67

Carl Linnaeus developed the system for naming organisms in 1735. This system is referred to as binominal nomenclature. Each organism is assigned two Latinized named because Latin or Greek was the traditional language used by scholars. The first name is called the genus. The second name is called specific epithet, which is the name of the species, and it is not capitalized. The genus and the epithet appear italicized.

Sometimes an organisms named after a researcher, as in the case with Escherichia coli, better known as (E. coli.) The genus is Escherichia, which is named after Theodor Escherich, a leading microbiologist. The epithet or species is coli, which implies that the bacterium lives in the colon.

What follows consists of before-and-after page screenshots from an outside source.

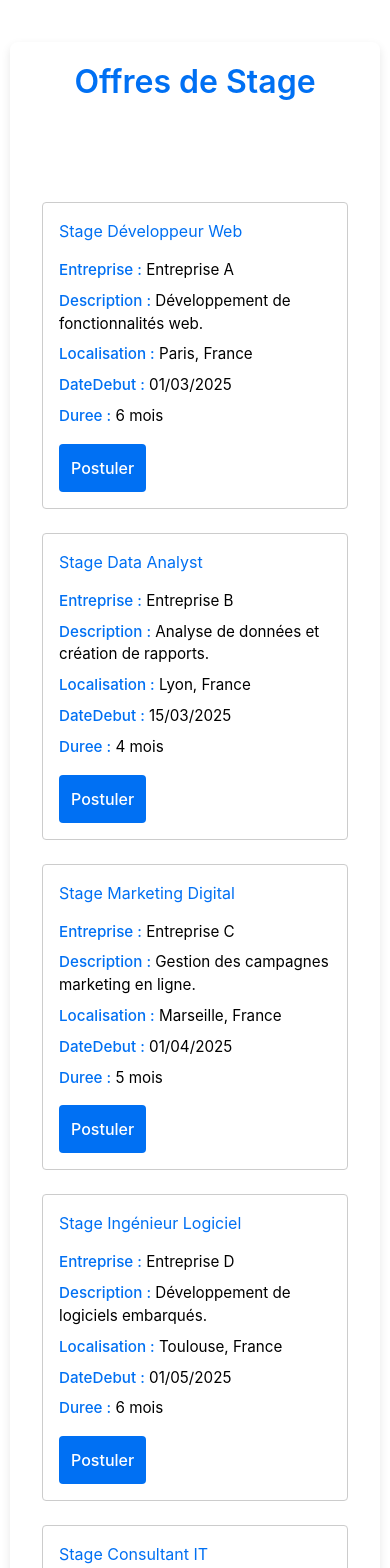
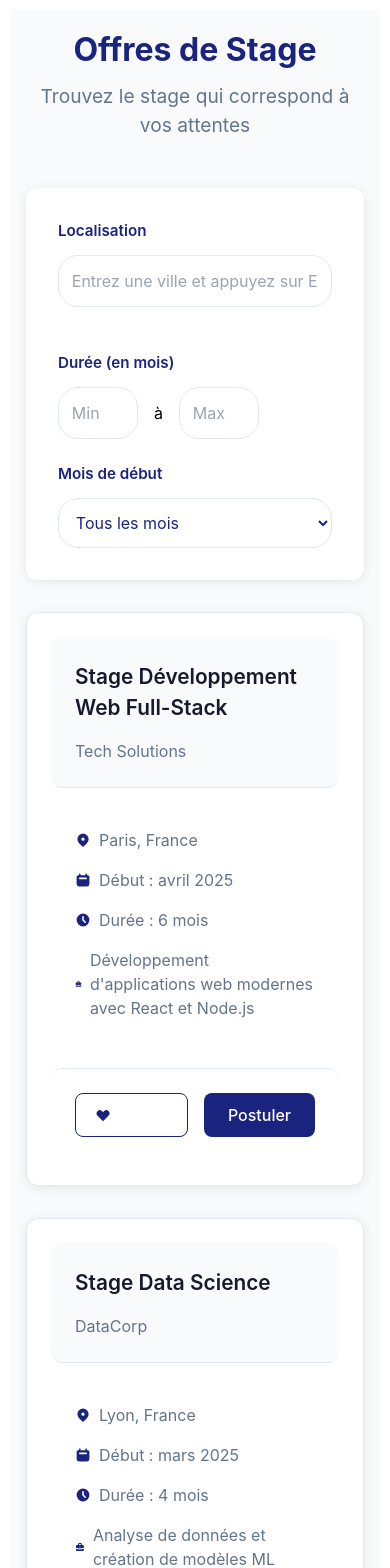
Before and after one commit to CES-OFFRES-Team/CES-OFFRES, a Next.js app: page /Offres in a window 390 px wide. Shown: the top 1568 px of the page. Built offline with nearby package versions, Linux system fonts and the light colour scheme.

Commit message:
Nouveau style offres

```diff
--- a/src/app/Offres/Offres.css
+++ b/src/app/Offres/Offres.css
@@ -193,113 +193,236 @@ ul {
 
 /* Style principal du conteneur */
 .offres-container {
+    min-height: 100vh;
+    background-color: #f8fafc;
+    padding: 2rem;
+}
+
+/* Titre de la page */
+.offres-header {
+    max-width: 1400px;
+    margin: 0 auto 3rem auto;
+    text-align: center;
+}
+
+.offres-header h1 {
+    color: #1a237e;
+    font-size: 2.5rem;
+    margin-bottom: 0.5rem;
+    font-weight: 700;
+}
+
+.offres-header p {
+    color: #64748b;
+    font-size: 1.2rem;
+}
+
+/* Filtres des offres */
+.offres-filters {
+    max-width: 1400px;
+    margin: 0 auto 2rem auto;
+    background: white;
+    padding: 2rem;
+    border-radius: 12px;
+    box-shadow: 0 2px 12px rgba(0, 0, 0, 0.08);
+}
+
+.filters-grid {
+    display: grid;
+    grid-template-columns: repeat(auto-fit, minmax(250px, 1fr));
+    gap: 1.5rem;
+}
+
+.filter-item {
+    display: flex;
+    flex-direction: column;
+    gap: 0.8rem;
+}
+
+.filter-item label {
+    color: #1a237e;
+    font-weight: 600;
+    font-size: 0.95rem;
+}
+
+.filter-chips {
+    display: flex;
+    flex-wrap: wrap;
+    gap: 0.5rem;
+    margin-top: 0.5rem;
+}
+
+.filter-chip {
+    background: #e3f2fd;
+    color: #1a237e;
+    padding: 0.4rem 0.8rem;
+    border-radius: 20px;
+    font-size: 0.9rem;
+    display: flex;
+    align-items: center;
+    gap: 0.5rem;
+    cursor: pointer;
+    transition: all 0.2s ease;
+}
+
+.filter-chip:hover {
+    background: #bbdefb;
+}
+
+.filter-chip button {
+    background: none;
+    border: none;
+    color: #1a237e;
+    cursor: pointer;
+    padding: 0;
+    display: flex;
+    align-items: center;
+}
+
+.duration-inputs {
+    display: flex;
+    gap: 1rem;
+    align-items: center;
+}
+
+.duration-inputs input {
+    width: 80px;
+}
+
+.month-select {
+    padding: 0.8rem;
+    border: 1px solid #e2e8f0;
+    border-radius: 8px;
+    font-size: 1rem;
+    color: #1a237e;
+    background-color: white;
+    cursor: pointer;
+    transition: all 0.2s ease;
+}
+
+.month-select:hover {
+    border-color: #1a237e;
+}
+
+.filter-input {
+    padding: 0.8rem;
+    border: 1px solid #e2e8f0;
+    border-radius: 8px;
+    font-size: 1rem;
+    transition: all 0.2s ease;
+}
+
+.filter-input:focus {
+    outline: none;
+    border-color: #1a237e;
+    box-shadow: 0 0 0 2px rgba(26, 35, 126, 0.1);
+}
+
+/* Modifier la grille des offres */
+.offres-grid {
+    max-width: 1400px;
+    margin: 0 auto;
+    display: grid;
+    grid-template-columns: repeat(auto-fill, minmax(350px, 1fr));
+    gap: 2rem;
+}
+
+/* Ajuster le style des cartes d'offres */
+.offre-card {
+    background: white;
+    border-radius: 12px;
+    box-shadow: 0 2px 12px rgba(0, 0, 0, 0.08);
+    transition: all 0.2s ease;
+    border: 1px solid #e2e8f0;
+    overflow: hidden;
+}
+
+.offre-card:hover {
+    transform: translateY(-4px);
+    box-shadow: 0 8px 16px rgba(0, 0, 0, 0.12);
+    border-color: #1a237e;
+}
+
+/* En-tête de l'offre */
+.offre-header {
+    padding: 1.5rem;
+    border-bottom: 1px solid #e2e8f0;
+    background: #f8fafc;
+}
+
+.offre-title {
+    color: #1a237e;
+    font-size: 1.3rem;
+    font-weight: 600;
+    margin-bottom: 0.5rem;
+}
+
+.offre-company {
+    color: #64748b;
+    font-size: 1rem;
+}
+
+/* Contenu de l'offre */
+.offre-content {
+    padding: 1.5rem;
+}
+
+.offre-details {
     display: flex;
     flex-direction: column;
     gap: 1rem;
-    max-width: 600px;
-    margin: 0 auto;
-    padding: 2rem;
-    background-color: var(--background);
-    border-radius: 8px;
-    box-shadow: 0 4px 10px rgba(0, 0, 0, 0.1);
+    margin-bottom: 1.5rem;
 }
 
-/* Titre de la page */
-.page-title {
-    margin-bottom: 2rem;
-    text-align: center;
-    color: var(--primary);
-    font-size: 2rem;
-    font-weight: 600;
+.detail-item {
+    display: flex;
+    align-items: center;
+    gap: 0.5rem;
+    color: #64748b;
 }
 
-/* Modifier la grille des offres pour un affichage en colonne */
-.offres-grid {
-    display: flex;
-    flex-direction: column;
-    gap: 1.5rem;
+.detail-item svg {
+    color: #1a237e;
 }
 
-/* Ajuster le style des cartes d'offres */
-.offre {
-    padding: 1rem;
-    border: 1px solid #ccc;
-    border-radius: 4px;
-    background-color: var(--background);
-    transition: border-color 0.3s ease;
+/* Actions de l'offre */
+.offre-actions {
+    display: flex;
+    gap: 1rem;
+    padding: 1.5rem;
+    border-top: 1px solid #e2e8f0;
 }
 
-.offre:hover {
-    border-color: var(--primary);
+.btn {
+    padding: 0.6rem 1.2rem;
+    border-radius: 8px;
+    font-weight: 500;
+    cursor: pointer;
+    transition: all 0.2s ease;
+    flex: 1;
+    text-align: center;
 }
 
-/* Titre de l'offre */
-.offre h2 {
-    color: var(--primary);
-    margin-bottom: 1rem;
+.btn-primary {
+    background-color: #1a237e;
+    color: white;
+    border: none;
 }
 
-/* Détails de l'offre */
-.offre-details {
-    display: flex;
-    flex-direction: column;
-    gap: 0.5rem;
+.btn-primary:hover {
+    background-color: #283593;
+    transform: translateY(-1px);
 }
 
-.offre-details p {
-    margin: 0;
-    color: var(--foreground);
+.btn-outline {
+    background-color: transparent;
+    border: 1px solid #1a237e;
+    color: #1a237e;
 }
 
-.offre p {
-    margin: 0;
-    color: var(--foreground);
-    font-size: 0.95rem;
-}
-
-.offre strong {
-    color: var(--primary);
-    font-weight: 500;
-}
-
-/* Bouton postuler */
-.postuler-button {
-    background-color: var(--primary);
-    color: white;
-    padding: 0.75rem;
-    border: none;
-    border-radius: 4px;
-    cursor: pointer;
-    transition: background-color 0.3s ease;
-    margin-top: auto;
-    font-weight: 500;
-    font-size: 1rem;
-}
-
-.postuler-button:hover {
-    background-color: var(--primary-dark);
-    transform: translateY(-2px);
-}
-
-/* Ajuster le conteneur principal */
-.offres-form {
-    max-width: 800px;
-    width: 100%;
-    margin: 0 auto;
-    padding: 2rem;
-    background-color: var(--background);
-    border-radius: 8px;
-    box-shadow: 0 4px 10px rgba(0, 0, 0, 0.1);
-    display: flex;
-    flex-direction: column;
-    gap: 1rem;
-}
-
-/* Supprimer les media queries pour la grille car elles ne sont plus nécessaires */
-@media (max-width: 1024px) {
-    .offres-grid {
-        padding: 1.5rem;
-    }
+.btn-outline:hover {
+    background-color: #f8fafc;
+    transform: translateY(-1px);
 }
 
 @media (max-width: 768px) {
@@ -307,18 +430,12 @@ ul {
         padding: 1rem;
     }
 
-    .offres-grid {
-        padding: 1rem;
+    .offres-header h1 {
+        font-size: 2rem;
     }
 
-    .offres-form {
-        padding: 1rem;
-    }
-}
-
-@media (max-width: 480px) {
-    .offre {
-        padding: 1rem;
+    .offres-grid {
+        grid-template-columns: 1fr;
     }
 }
 
--- /dev/null
+++ b/src/app/Offres/components/Filters.js
@@ -0,0 +1,109 @@
+import React, { useState } from 'react';
+import { HiX } from 'react-icons/hi';
+
+export default function Filters({ onFilterChange }) {
+    const [villes, setVilles] = useState([]);
+    const [villeInput, setVilleInput] = useState('');
+    const [duree, setDuree] = useState({ min: '', max: '' });
+    const [moisDebut, setMoisDebut] = useState('');
+
+    const months = [
+        'Janvier', 'Février', 'Mars', 'Avril', 'Mai', 'Juin',
+        'Juillet', 'Août', 'Septembre', 'Octobre', 'Novembre', 'Décembre'
+    ];
+
+    const handleVilleAdd = (e) => {
+        if (e.key === 'Enter' && villeInput.trim()) {
+            if (!villes.includes(villeInput.trim())) {
+                const newVilles = [...villes, villeInput.trim()];
+                setVilles(newVilles);
+                setVilleInput('');
+                onFilterChange('villes', newVilles);
+            }
+        }
+    };
+
+    const handleVilleRemove = (ville) => {
+        const newVilles = villes.filter(v => v !== ville);
+        setVilles(newVilles);
+        onFilterChange('villes', newVilles);
+    };
+
+    const handleDureeChange = (type, value) => {
+        const newDuree = { ...duree, [type]: value };
+        setDuree(newDuree);
+        onFilterChange('duree', newDuree);
+    };
+
+    const handleMoisChange = (e) => {
+        setMoisDebut(e.target.value);
+        onFilterChange('moisDebut', e.target.value);
+    };
+
+    return (
+        <div className="offres-filters">
+            <div className="filters-grid">
+                <div className="filter-item">
+                    <label>Localisation</label>
+                    <input
+                        type="text"
+                        className="filter-input"
+                        value={villeInput}
+                        onChange={(e) => setVilleInput(e.target.value)}
+                        onKeyPress={handleVilleAdd}
+                        placeholder="Entrez une ville et appuyez sur Entrée"
+                    />
+                    <div className="filter-chips">
+                        {villes.map(ville => (
+                            <span key={ville} className="filter-chip">
+                                {ville}
+                                <button onClick={() => handleVilleRemove(ville)}>
+                                    <HiX />
+                                </button>
+                            </span>
+                        ))}
+                    </div>
+                </div>
+
+                <div className="filter-item">
+                    <label>Durée (en mois)</label>
+                    <div className="duration-inputs">
+                        <input
+                            type="number"
+                            className="filter-input"
+                            placeholder="Min"
+                            value={duree.min}
+                            onChange={(e) => handleDureeChange('min', e.target.value)}
+                            min="1"
+                        />
+                        <span>à</span>
+                        <input
+                            type="number"
+                            className="filter-input"
+                            placeholder="Max"
+                            value={duree.max}
+                            onChange={(e) => handleDureeChange('max', e.target.value)}
+                            min={duree.min || "1"}
+                        />
+                    </div>
+                </div>
+
+                <div className="filter-item">
+                    <label>Mois de début</label>
+                    <select
+                        className="month-select"
+                        value={moisDebut}
+                        onChange={handleMoisChange}
+                    >
+                        <option value="">Tous les mois</option>
+                        {months.map((month, index) => (
+                            <option key={month} value={index + 1}>
+                                {month}
+                            </option>
+                        ))}
+                    </select>
+                </div>
+            </div>
+        </div>
+    );
+}
--- a/src/app/Offres/page.js
+++ b/src/app/Offres/page.js
@@ -1,97 +1,139 @@
 "use client";
 
-import React, { useState, memo } from 'react';
+import React, { useState, useEffect } from 'react';
 import { useRouter } from 'next/navigation';
+import { HiLocationMarker, HiCalendar, HiClock, HiBriefcase, HiHeart } from 'react-icons/hi';
+import Filters from './components/Filters';
+import { offresDeStages } from '@/data/offresData';
 import './Offres.css';
 
-// Composant memoïsé pour chaque offre
-const OffreCard = memo(({ offre }) => {
+const formatDate = (dateString) => {
+    const date = new Date(dateString);
+    return date.toLocaleDateString('fr-FR', {
+        month: 'long',
+        year: 'numeric'
+    });
+};
+
+const OffreCard = ({ offre, onFavorite, isFavorite }) => {
     const router = useRouter();
 
     const handlePostuler = () => {
-    // Sauvegarder les offres dans le localStorage pour y accéder dans la page de postulation
-    localStorage.setItem('offresDeStages', JSON.stringify(offresDeStages));
         router.push(`/Offres/postuler/${offre.id}`);
     };
 
     return (
-    <div className="offre">
-      <h2>{offre.titre}</h2>
+        <div className="offre-card">
+            <div className="offre-header">
+                <h2 className="offre-title">{offre.titre}</h2>
+                <div className="offre-company">{offre.entreprise}</div>
+            </div>
+            <div className="offre-content">
                 <div className="offre-details">
-        {Object.entries(offre)
-          .filter(([key]) => key !== 'id' && key !== 'titre')
-          .map(([key, value]) => (
-            <p key={key}>
-              <strong>{key.charAt(0).toUpperCase() + key.slice(1)} :</strong> {value}
-            </p>
-          ))}
+                    <div className="detail-item">
+                        <HiLocationMarker />
+                        <span>{offre.localisation}</span>
                     </div>
-      <button className="postuler-button" onClick={handlePostuler}>
+                    <div className="detail-item">
+                        <HiCalendar />
+                        <span>Début : {formatDate(offre.dateDebut)}</span>
+                    </div>
+                    <div className="detail-item">
+                        <HiClock />
+                        <span>Durée : {offre.duree} mois</span>
+                    </div>
+                    <div className="detail-item">
+                        <HiBriefcase />
+                        <span>{offre.description}</span>
+                    </div>
+                </div>
+            </div>
+            <div className="offre-actions">
+                <button
+                    className={`btn btn-outline ${isFavorite ? 'favorite' : ''}`}
+                    onClick={() => onFavorite(offre.id)}
+                >
+                    <HiHeart />
+                </button>
+                <button className="btn btn-primary" onClick={handlePostuler}>
                     Postuler
                 </button>
             </div>
+        </div>
     );
-});
-
-// Exemple de données d'offres de stages
-const offresDeStages = [
-    {
-        id: 1,
-        titre: 'Stage Développeur Web',
-        entreprise: 'Entreprise A',
-        description: 'Développement de fonctionnalités web.',
-        localisation: 'Paris, France',
-        dateDebut: '01/03/2025',
-        duree: '6 mois'
-    },
-    {
-        id: 2,
-        titre: 'Stage Data Analyst',
-        entreprise: 'Entreprise B',
-        description: 'Analyse de données et création de rapports.',
-        localisation: 'Lyon, France',
-        dateDebut: '15/03/2025',
-        duree: '4 mois'
-    },
-    {
-        id: 3,
-        titre: 'Stage Marketing Digital',
-        entreprise: 'Entreprise C',
-        description: 'Gestion des campagnes marketing en ligne.',
-        localisation: 'Marseille, France',
-        dateDebut: '01/04/2025',
-        duree: '5 mois'
-    },
-    {
-        id: 4,
-        titre: 'Stage Ingénieur Logiciel',
-        entreprise: 'Entreprise D',
-        description: 'Développement de logiciels embarqués.',
-        localisation: 'Toulouse, France',
-        dateDebut: '01/05/2025',
-        duree: '6 mois'
-    },
-    {
-        id: 5,
-        titre: 'Stage Consultant IT',
-        entreprise: 'Entreprise E',
-        description: 'Consulting en technologies de l\'information.',
-        localisation: 'Nantes, France',
-        dateDebut: '15/05/2025',
-        duree: '3 mois'
-    }
-];
+};
 
 export default function Offres() {
+    const [offres, setOffres] = useState(offresDeStages);
+    const [filtres, setFiltres] = useState({
+        villes: [],
+        duree: { min: '', max: '' },
+        moisDebut: ''
+    });
+    const [favoris, setFavoris] = useState([]);
+
+    useEffect(() => {
+        const savedFavoris = localStorage.getItem('favoris');
+        if (savedFavoris) {
+            setFavoris(JSON.parse(savedFavoris));
+        }
+    }, []);
+
+    const handleFiltreChange = (type, value) => {
+        setFiltres(prev => ({
+            ...prev,
+            [type]: value
+        }));
+    };
+
+    const filtrerOffres = () => {
+        return offres.filter(offre => {
+            // Filtre par villes
+            const matchVilles = filtres.villes.length === 0 ||
+                filtres.villes.some(ville =>
+                    offre.localisation.toLowerCase().includes(ville.toLowerCase())
+                );
+
+            // Filtre par durée
+            const dureeMois = parseInt(offre.duree);
+            const matchDuree = (!filtres.duree.min || dureeMois >= parseInt(filtres.duree.min)) &&
+                             (!filtres.duree.max || dureeMois <= parseInt(filtres.duree.max));
+
+            // Filtre par mois de début
+            const moisOffre = new Date(offre.dateDebut).getMonth() + 1;
+            const matchMois = !filtres.moisDebut || moisOffre === parseInt(filtres.moisDebut);
+
+            return matchVilles && matchDuree && matchMois;
+        });
+    };
+
+    const toggleFavori = (offreId) => {
+        const newFavoris = favoris.includes(offreId)
+            ? favoris.filter(id => id !== offreId)
+            : [...favoris, offreId];
+
+        setFavoris(newFavoris);
+        localStorage.setItem('favoris', JSON.stringify(newFavoris));
+    };
+
     return (
-        <div className="center-container">
         <div className="offres-container">
-                <h1 className="page-title">Offres de Stage</h1>
+            <div className="offres-header">
+                <h1>Offres de Stage</h1>
+                <p>Trouvez le stage qui correspond à vos attentes</p>
+            </div>
+
+            <Filters onFilterChange={handleFiltreChange} />
+
             <div className="offres-grid">
-                    {offresDeStages.map((offre) => (
-                        <OffreCard key={offre.id} offre={offre} />
+                {filtrerOffres().map((offre) => (
+                    <OffreCard
+                        key={offre.id}
+                        offre={offre}
+                        onFavorite={toggleFavori}
+                        isFavorite={favoris.includes(offre.id)}
+                    />
                 ))}
-                </div>
             </div>
         </div>
     );
--- a/src/app/dashboard/dashboard.css
+++ b/src/app/dashboard/dashboard.css
@@ -161,6 +161,12 @@
     margin-top: 0.25rem;
 }
 
+.card-icon {
+    width: 24px;
+    height: 24px;
+    color: #1a237e;
+}
+
 @media (max-width: 1024px) {
     .stats-container {
         grid-template-columns: repeat(2, 1fr);
--- /dev/null
+++ b/src/data/offresData.js
@@ -0,0 +1,38 @@
+export const offresDeStages = [
+    {
+        id: 1,
+        titre: 'Stage Développement Web Full-Stack',
+        entreprise: 'Tech Solutions',
+        description: 'Développement d\'applications web modernes avec React et Node.js',
+        localisation: 'Paris, France',
+        dateDebut: '2025-04-01',
+        duree: '6'
+    },
+    {
+        id: 2,
+        titre: 'Stage Data Science',
+        entreprise: 'DataCorp',
+        description: 'Analyse de données et création de modèles ML',
+        localisation: 'Lyon, France',
+        dateDebut: '2025-03-01',
+        duree: '4'
+    },
+    {
+        id: 3,
+        titre: 'Stage DevOps',
+        entreprise: 'Cloud Systems',
+        description: 'Mise en place de pipelines CI/CD et gestion cloud',
+        localisation: 'Bordeaux, France',
+        dateDebut: '2025-05-01',
+        duree: '5'
+    },
+    {
+        id: 4,
+        titre: 'Stage Ingénieur Logiciel',
+        entreprise: 'Entreprise D',
+        description: 'Développement de logiciels embarqués',
+        localisation: 'Toulouse, France',
+        dateDebut: '2025-05-01',
+        duree: '6'
+    }
+];
```
Also changed, not shown: src/app/dashboard/page.js (+9 -7 lines). Lines whose indentation alone changed are shown as unchanged.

Organisms were classified into either the animal kingdom or the plant kingdom before the scientific community discovered microorganisms in the seventeenth century. It was at that time when scientist realized that this classification system was no longer valid. Carl Woese developed a new classification system that arranged organisms according to their molecular characteristics and then cellular characteristics. However, it wasn’t until 1978 when scientists could agree on the new system for classifying organism, and it took 12years after this arrangement before the new system was published.

Woese devised three classification groups called domain. A domain is larger than a kingdom. These are:

Domains

  • Eubacteria: Bacteria that have peptidoglycan cell walls. (Peptidoglycan is the molecular structure of the cell walls of eubacteria which consists of Nacetyglucosamine, N-acetylmuramic acid, tetrapeptide, side chain and murein.)
  • Archaea: Prokaryotes that do not have peptidoglycan cell walls
  • Eucarya: Organisms from the following kingdoms:

Kingdoms

  • Protista: Examples- Algae, protozoa, slime, molds.
  • Fungi: Examples- one-celled yeasts, multicellular molds and mushrooms.
  • Plantae: Examples- moss, conifers, ferns, flowering plant, algae.
  • Animalia: Examples- insects, worms, sponges and vertebrates.

Size of microorganism

Microorganisms are measured using the metric system. In order to give you some idea of the size of a microorganism, let’s compare a microorganism to things that are familiar to you.

A human red blood cell -100 micrometers (μm)

A typical bacterium cell -10 micrometers (μm)

A virus  -10 nanometers (nm)

An atom – 0.1 nanometers (nm)